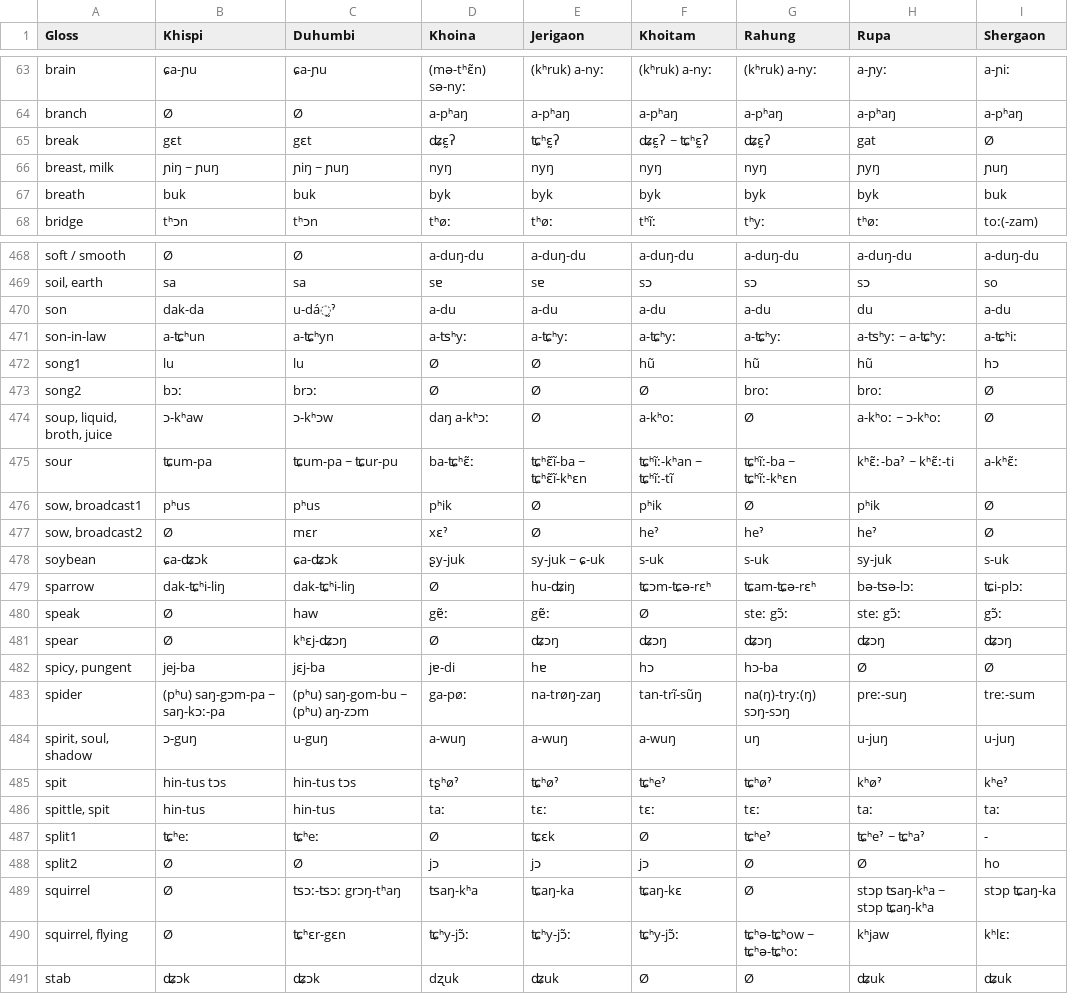
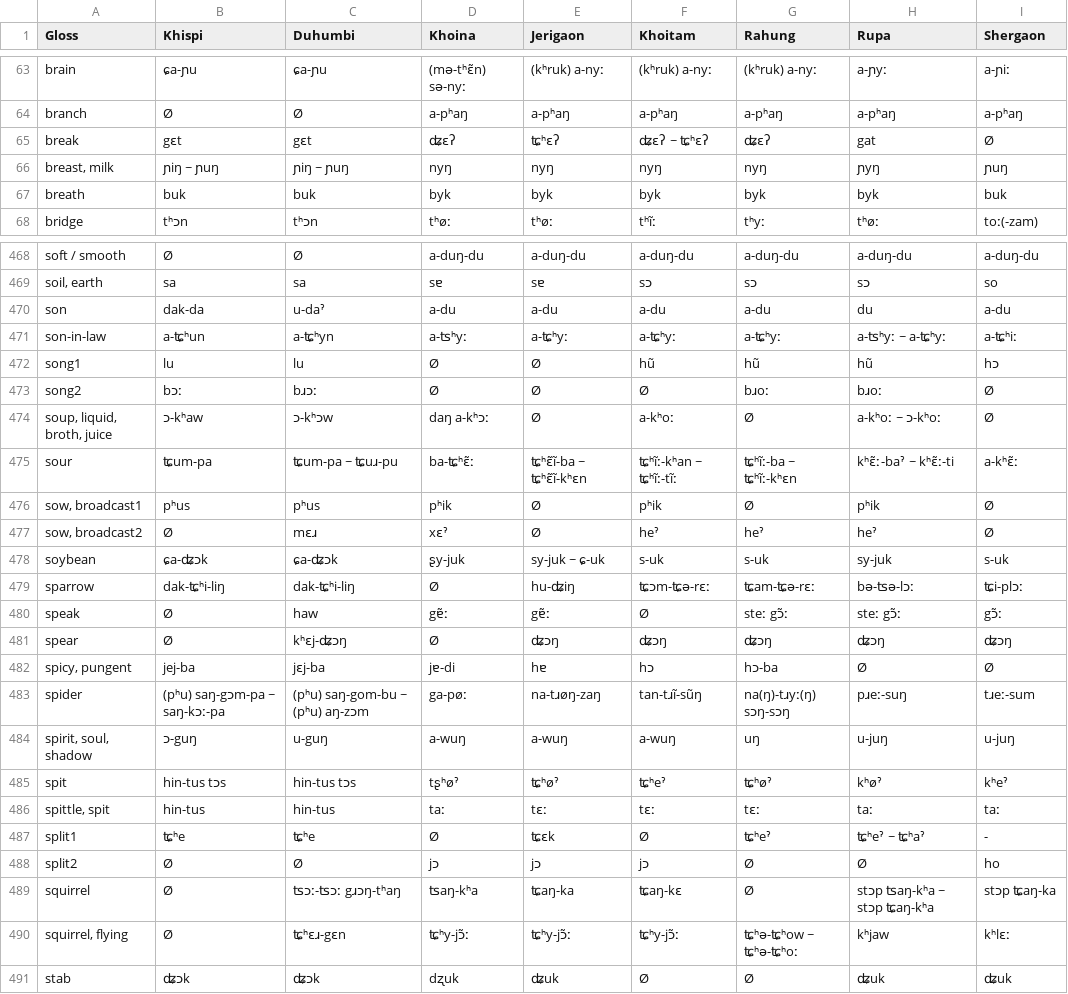
Before and after one commit to lexibank/bodtkhobwa, a TSV file: work/raw-data.tsv, drawn as a sheet; only a part is shown, gaps mark what is left out; the diff covers the shown part only.

```diff
--- a/work/raw-data.tsv
+++ b/work/raw-data.tsv
@@ -64,3 +64,3 @@ brain	ɕa-ɲu	ɕa-ɲu 	(mə-tʰɛ̃n) sə-nyː	(kʰruk) a-nyː	(kʰruk) a-nyː	(
 branch	Ø	Ø	a-pʰaŋ	a-pʰaŋ	a-pʰaŋ	a-pʰaŋ	a-pʰaŋ	a-pʰaŋ
-break	gɛt	gɛt	ʥɛ̰ʔ	ʨʰɛ̰ʔ	ʥɛ̰ʔ ~ ʨʰɛ̰ʔ	ʥɛ̰ʔ	gat	Ø
+break	gɛt	gɛt	ʥɛʔ	ʨʰɛʔ	ʥɛʔ ~ ʨʰɛʔ	ʥɛʔ	gat	Ø
 breast, milk 	ɲiŋ ~ ɲuŋ	ɲiŋ ~ ɲuŋ 	nyŋ	nyŋ	nyŋ	nyŋ	ɲyŋ	ɲuŋ
@@ -469,12 +469,12 @@ soft / smooth	Ø	Ø	a-duŋ-du	a-duŋ-du	a-duŋ-du	a-duŋ-du	a-duŋ-du	a-duŋ-du
 soil, earth 	sa	sa	sɐ	sɐ	sɔ	sɔ	sɔ	so
-son	dak-da	u-dá̰ˀ	a-du	a-du	a-du	a-du	du	a-du
+son	dak-da	u-daˀ	a-du	a-du	a-du	a-du	du	a-du
 son-in-law	a-ʨʰun	a-ʨʰyn	a-ʦʰyː	a-ʨʰyː	a-ʨʰyː	a-ʨʰyː	a-ʦʰyː ~ a-ʨʰyː 	a-ʨʰiː
 song1 	lu	lu 	Ø	Ø	hũ	hũ	hũ	hɔ
-song2 	bɔː	brɔː	Ø	Ø	Ø	broː	broː	Ø
+song2 	bɔː	bɹɔː	Ø	Ø	Ø	bɹoː	bɹoː	Ø
 soup, liquid, broth, juice	ɔ-kʰaw	ɔ-kʰɔw	daŋ a-kʰɔː	Ø	a-kʰoː	Ø	a-kʰoː ~ ɔ-kʰoː 	Ø
-sour	ʨum-pa	ʨum-pa ~ ʨur-pu	ba-ʨʰɛ̃ː	ʨʰɛ̃ĩ-ba ~ ʨʰɛ̃ĩ-kʰɛn	ʨʰĩː-kʰan ~ ʨʰĩː-tĩ	ʨʰĩː-ba ~ ʨʰĩː-kʰɛn	kʰɛ̃ː-baˀ ~ kʰɛ̃ː-ti	a-kʰɛ̃ː
+sour	ʨum-pa	ʨum-pa ~ ʨuɹ-pu	ba-ʨʰɛ̃ː	ʨʰɛ̃ĩ-ba ~ ʨʰɛ̃ĩ-kʰɛn	ʨʰĩː-kʰan ~ ʨʰĩː-tĩː	ʨʰĩː-ba ~ ʨʰĩː-kʰɛn	kʰɛ̃ː-baˀ ~ kʰɛ̃ː-ti	a-kʰɛ̃ː
 sow, broadcast1	pʰus 	pʰus	pʰik	Ø	pʰik	Ø	pʰik 	Ø
-sow, broadcast2	Ø	mɛr	xɛˀ	Ø	heˀ	heˀ	heˀ 	Ø
+sow, broadcast2	Ø	mɛɹ	xɛˀ	Ø	heˀ	heˀ	heˀ 	Ø
 soybean 	ɕa-ʥɔk	ɕa-ʥɔk	ʂy-juk	sy-juk ~ ɕ-uk	s-uk	s-uk	sy-juk	s-uk
-sparrow	dak-ʨʰi-liŋ	dak-ʨʰi-liŋ	Ø	hu-ʥiŋ	ʨɔm-ʨə-rɛʰ	ʨam-ʨə-rɛʰ	bə-ʦə-lɔː	ʨi-plɔː
+sparrow	dak-ʨʰi-liŋ	dak-ʨʰi-liŋ	Ø	hu-ʥiŋ	ʨɔm-ʨə-rɛː	ʨam-ʨə-rɛː	bə-ʦə-lɔː	ʨi-plɔː
 speak	Ø	haw	gɐ̃ː	gɐ̃ː	Ø	steː gɔ̃ː	steː gɔ̃ː 	gɔ̃ː
@@ -482,3 +482,3 @@ spear	Ø	kʰɛj-ʥɔŋ	Ø	ʥɔŋ	ʥɔŋ	ʥɔŋ	ʥɔŋ	ʥɔŋ
 spicy, pungent	jej-ba	jɛj-ba	jɐ-di	hɐ	hɔ	hɔ-ba	Ø	Ø
-spider	(pʰu) saŋ-gɔm-pa ~ saŋ-kɔː-pa	(pʰu) saŋ-gom-bu ~ (pʰu) aŋ-zɔm	ga-pøː	na-trøŋ-zaŋ	tan-trĩ-sũŋ	na(ŋ)-tryː(ŋ) sɔŋ-sɔŋ	preː-suŋ	treː-sum
+spider	(pʰu) saŋ-gɔm-pa ~ saŋ-kɔː-pa	(pʰu) saŋ-gom-bu ~ (pʰu) aŋ-zɔm	ga-pøː	na-tɹøŋ-zaŋ	tan-tɹĩ-sũŋ	na(ŋ)-tɹyː(ŋ) sɔŋ-sɔŋ	pɹeː-suŋ	tɹeː-sum
 spirit, soul, shadow 	ɔ-guŋ	u-guŋ	a-wuŋ	a-wuŋ	a-wuŋ	uŋ 	u-juŋ	u-juŋ
@@ -486,6 +486,6 @@ spit	hin-tus tɔs	hin-tus tɔs	tʂʰøˀ	ʨʰøˀ	ʨʰeˀ	ʨʰøˀ	kʰøˀ 	kʰe
 spittle, spit	hin-tus	hin-tus	taː	tɛː	tɛː	tɛː	taː 	taː
-split1 	ʨʰeː	ʨʰeː	Ø	ʨɛk	Ø	ʨʰeˀ 	ʨʰeˀ ~ ʨʰaˀ	-
+split1 	ʨʰe	ʨʰe	Ø	ʨɛk	Ø	ʨʰeˀ 	ʨʰeˀ ~ ʨʰaˀ	-
 split2 	Ø	Ø	jɔ	jɔ	jɔ	Ø	Ø	ho
-squirrel 	Ø	ʦɔː-ʦɔː grɔŋ-tʰaŋ	ʦaŋ-kʰa	ʨaŋ-ka	ʨaŋ-kɛ	Ø	stɔp ʦaŋ-kʰa ~ stɔp ʨaŋ-kʰa	stɔp ʨaŋ-ka
-squirrel, flying	Ø	ʨʰɛr-gɛn	ʨʰy-jɔ̃ː	ʨʰy-jɔ̃ː	ʨʰy-jɔ̃ː	ʨʰə-ʨʰow ~ ʨʰə-ʨʰoː	kʰjaw	kʰlɛː
+squirrel 	Ø	ʦɔː-ʦɔː gɹɔŋ-tʰaŋ	ʦaŋ-kʰa	ʨaŋ-ka	ʨaŋ-kɛ	Ø	stɔp ʦaŋ-kʰa ~ stɔp ʨaŋ-kʰa	stɔp ʨaŋ-ka
+squirrel, flying	Ø	ʨʰɛɹ-gɛn	ʨʰy-jɔ̃ː	ʨʰy-jɔ̃ː	ʨʰy-jɔ̃ː	ʨʰə-ʨʰow ~ ʨʰə-ʨʰoː	kʰjaw	kʰlɛː
 stab	ʥɔk	ʥɔk	dʐuk	ʥuk	Ø	Ø	ʥuk	ʥuk
```
Also changed, not shown: 137 edited cells elsewhere in this file, work/missing-words.tsv, work/profile.tsv, 4 other files.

■ Task item:
Copy every line from the data that includes the string "ʨʰeˀ".

■ Result below:
@@ -486,6 +486,6 @@ spit	hin-tus tɔs	hin-tus tɔs	tʂʰøˀ	ʨʰøˀ	ʨʰeˀ	ʨʰøˀ	kʰøˀ 	kʰe
-split1 	ʨʰeː	ʨʰeː	Ø	ʨɛk	Ø	ʨʰeˀ 	ʨʰeˀ ~ ʨʰaˀ	-
+split1 	ʨʰe	ʨʰe	Ø	ʨɛk	Ø	ʨʰeˀ 	ʨʰeˀ ~ ʨʰaˀ	-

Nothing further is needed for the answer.